GOVERNMENT ministers have said they are not panicking about the fact that Nigeria’s debt-to-gross domestic product (GDP) ratio has ballooned to 33% as a result of increased borrowing brought about by the coronavirus pandemic.
Due to the global pandemic, Nigeria has had to resort to heavy borrowing, with as much as a third of the 2020 and 2021 budgets financed by international lenders. Bodies such as the World Bank, International Monetary Fund and African Development Bank have had to step in to bail Nigeria out, increasing her debt portfolio.
However, finance minister Zainab Ahmed, said she still believes that the country’s debt-to-GDP ratio is still low at 33%. According to Mrs Ahmed, the federal government’s borrowing is accurately planned to boost growth and development of the economy.
Mrs Ahmed said: “ We have made sure that we have a debt management strategy and a medium-term debt management strategy. So, this borrowing is not being done by just a fiat as it is encapsulated in a plan and we are guided by the fiscal responsibility that sets the limit of how much you can borrow at any particular time.

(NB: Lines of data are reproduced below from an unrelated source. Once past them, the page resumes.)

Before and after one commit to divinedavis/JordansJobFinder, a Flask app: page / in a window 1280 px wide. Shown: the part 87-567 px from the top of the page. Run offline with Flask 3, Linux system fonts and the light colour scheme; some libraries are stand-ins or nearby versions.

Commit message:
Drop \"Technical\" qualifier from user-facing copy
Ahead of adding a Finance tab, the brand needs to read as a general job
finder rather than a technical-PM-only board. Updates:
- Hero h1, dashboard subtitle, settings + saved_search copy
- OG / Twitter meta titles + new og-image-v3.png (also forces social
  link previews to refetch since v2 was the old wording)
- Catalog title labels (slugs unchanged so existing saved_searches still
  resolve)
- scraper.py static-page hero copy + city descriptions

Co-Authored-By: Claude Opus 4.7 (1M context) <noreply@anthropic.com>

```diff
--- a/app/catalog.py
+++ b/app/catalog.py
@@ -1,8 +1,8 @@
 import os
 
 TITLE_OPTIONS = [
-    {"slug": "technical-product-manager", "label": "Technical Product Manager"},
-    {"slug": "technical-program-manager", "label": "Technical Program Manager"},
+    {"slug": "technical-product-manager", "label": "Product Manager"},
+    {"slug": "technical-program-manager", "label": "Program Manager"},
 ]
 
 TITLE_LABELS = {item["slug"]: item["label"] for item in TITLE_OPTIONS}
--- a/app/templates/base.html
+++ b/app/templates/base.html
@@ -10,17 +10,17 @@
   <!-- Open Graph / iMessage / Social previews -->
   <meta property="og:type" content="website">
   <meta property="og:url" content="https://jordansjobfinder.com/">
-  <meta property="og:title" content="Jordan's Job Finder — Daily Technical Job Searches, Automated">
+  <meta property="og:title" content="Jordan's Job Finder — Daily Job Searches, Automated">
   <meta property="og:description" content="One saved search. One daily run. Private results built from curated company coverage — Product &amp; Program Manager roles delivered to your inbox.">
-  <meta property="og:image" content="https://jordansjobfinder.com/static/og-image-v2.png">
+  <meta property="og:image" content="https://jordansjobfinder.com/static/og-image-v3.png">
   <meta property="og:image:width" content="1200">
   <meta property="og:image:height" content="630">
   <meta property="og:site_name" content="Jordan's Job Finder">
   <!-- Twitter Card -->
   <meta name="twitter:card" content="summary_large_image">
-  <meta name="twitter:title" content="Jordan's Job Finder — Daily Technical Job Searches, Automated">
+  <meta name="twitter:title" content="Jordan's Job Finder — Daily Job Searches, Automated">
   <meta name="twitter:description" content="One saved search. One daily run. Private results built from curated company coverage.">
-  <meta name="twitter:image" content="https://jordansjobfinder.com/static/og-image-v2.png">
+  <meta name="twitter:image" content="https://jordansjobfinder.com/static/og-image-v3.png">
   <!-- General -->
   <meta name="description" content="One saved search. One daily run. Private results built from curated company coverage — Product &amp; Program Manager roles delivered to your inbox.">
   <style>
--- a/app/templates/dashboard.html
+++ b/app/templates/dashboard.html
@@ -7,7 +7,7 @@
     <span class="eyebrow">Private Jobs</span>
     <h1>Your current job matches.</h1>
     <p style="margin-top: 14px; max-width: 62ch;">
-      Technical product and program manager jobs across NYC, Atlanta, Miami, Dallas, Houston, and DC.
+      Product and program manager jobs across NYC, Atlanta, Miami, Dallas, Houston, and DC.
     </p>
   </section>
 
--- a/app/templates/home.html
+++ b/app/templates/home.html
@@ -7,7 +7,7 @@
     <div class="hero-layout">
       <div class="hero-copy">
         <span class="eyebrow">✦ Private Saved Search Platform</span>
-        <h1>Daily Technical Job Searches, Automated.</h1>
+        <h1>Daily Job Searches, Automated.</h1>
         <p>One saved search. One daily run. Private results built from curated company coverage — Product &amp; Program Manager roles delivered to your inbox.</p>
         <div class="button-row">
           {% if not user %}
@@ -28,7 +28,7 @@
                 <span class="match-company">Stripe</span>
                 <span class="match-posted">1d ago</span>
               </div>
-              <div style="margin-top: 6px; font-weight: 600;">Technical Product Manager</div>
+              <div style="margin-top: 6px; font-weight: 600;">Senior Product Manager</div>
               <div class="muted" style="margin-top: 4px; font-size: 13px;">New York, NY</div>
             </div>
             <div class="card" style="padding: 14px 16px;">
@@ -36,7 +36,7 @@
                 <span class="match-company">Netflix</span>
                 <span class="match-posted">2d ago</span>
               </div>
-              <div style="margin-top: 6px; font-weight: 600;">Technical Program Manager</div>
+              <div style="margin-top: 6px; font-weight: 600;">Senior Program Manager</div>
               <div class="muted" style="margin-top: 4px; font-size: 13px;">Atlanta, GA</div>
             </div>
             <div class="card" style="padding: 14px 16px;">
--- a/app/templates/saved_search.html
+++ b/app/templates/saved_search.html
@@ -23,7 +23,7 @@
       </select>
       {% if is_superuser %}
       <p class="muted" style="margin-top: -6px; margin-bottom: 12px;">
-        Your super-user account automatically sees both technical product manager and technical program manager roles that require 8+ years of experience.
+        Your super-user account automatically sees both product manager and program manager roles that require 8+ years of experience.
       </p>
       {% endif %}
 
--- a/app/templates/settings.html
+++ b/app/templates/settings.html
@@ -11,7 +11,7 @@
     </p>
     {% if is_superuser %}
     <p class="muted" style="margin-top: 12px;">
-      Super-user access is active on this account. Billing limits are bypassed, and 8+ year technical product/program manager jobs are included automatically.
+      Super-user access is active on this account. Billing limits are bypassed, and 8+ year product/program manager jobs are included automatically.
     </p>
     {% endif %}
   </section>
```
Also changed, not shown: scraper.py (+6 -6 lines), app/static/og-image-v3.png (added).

“We have also structured the borrowing to make sure we have a good balance between domestic borrowing as well as external financial borrowing. So truly, in 2020 because of a Covid-19 crisis, we ended up borrowing more than we had planned because we have to change all our plans to be able to accommodate revenue crash remember, so we have to change our plans to be able to borrow more to contain the pandemic.
“So the borrowing we are doing now is to make sure we are improving critical infrastructure unnecessary for the sustained growth of this economy if we don’t do these investments now, our country will not develop and grow. We are careful of how we borrow and I keep saying and I’ve said it and I’m saying it again today that the debt levels in Nigeria is not high.
“If you consider the size of the Nigerian economy, we have a debt to GDP ratio now that is at 33% Some of the countries in Africa that you can compare us with have as much as 70% of debt.”
She maintained that the federal government is doing its bid at increasing revenue avenues through tax incentives and creating an enabling environment for businesses to thrive. Mrs Ahmed conceded that the government needs to provide space for businesses to be able to work better so that they can produce better and pay more, more taxes.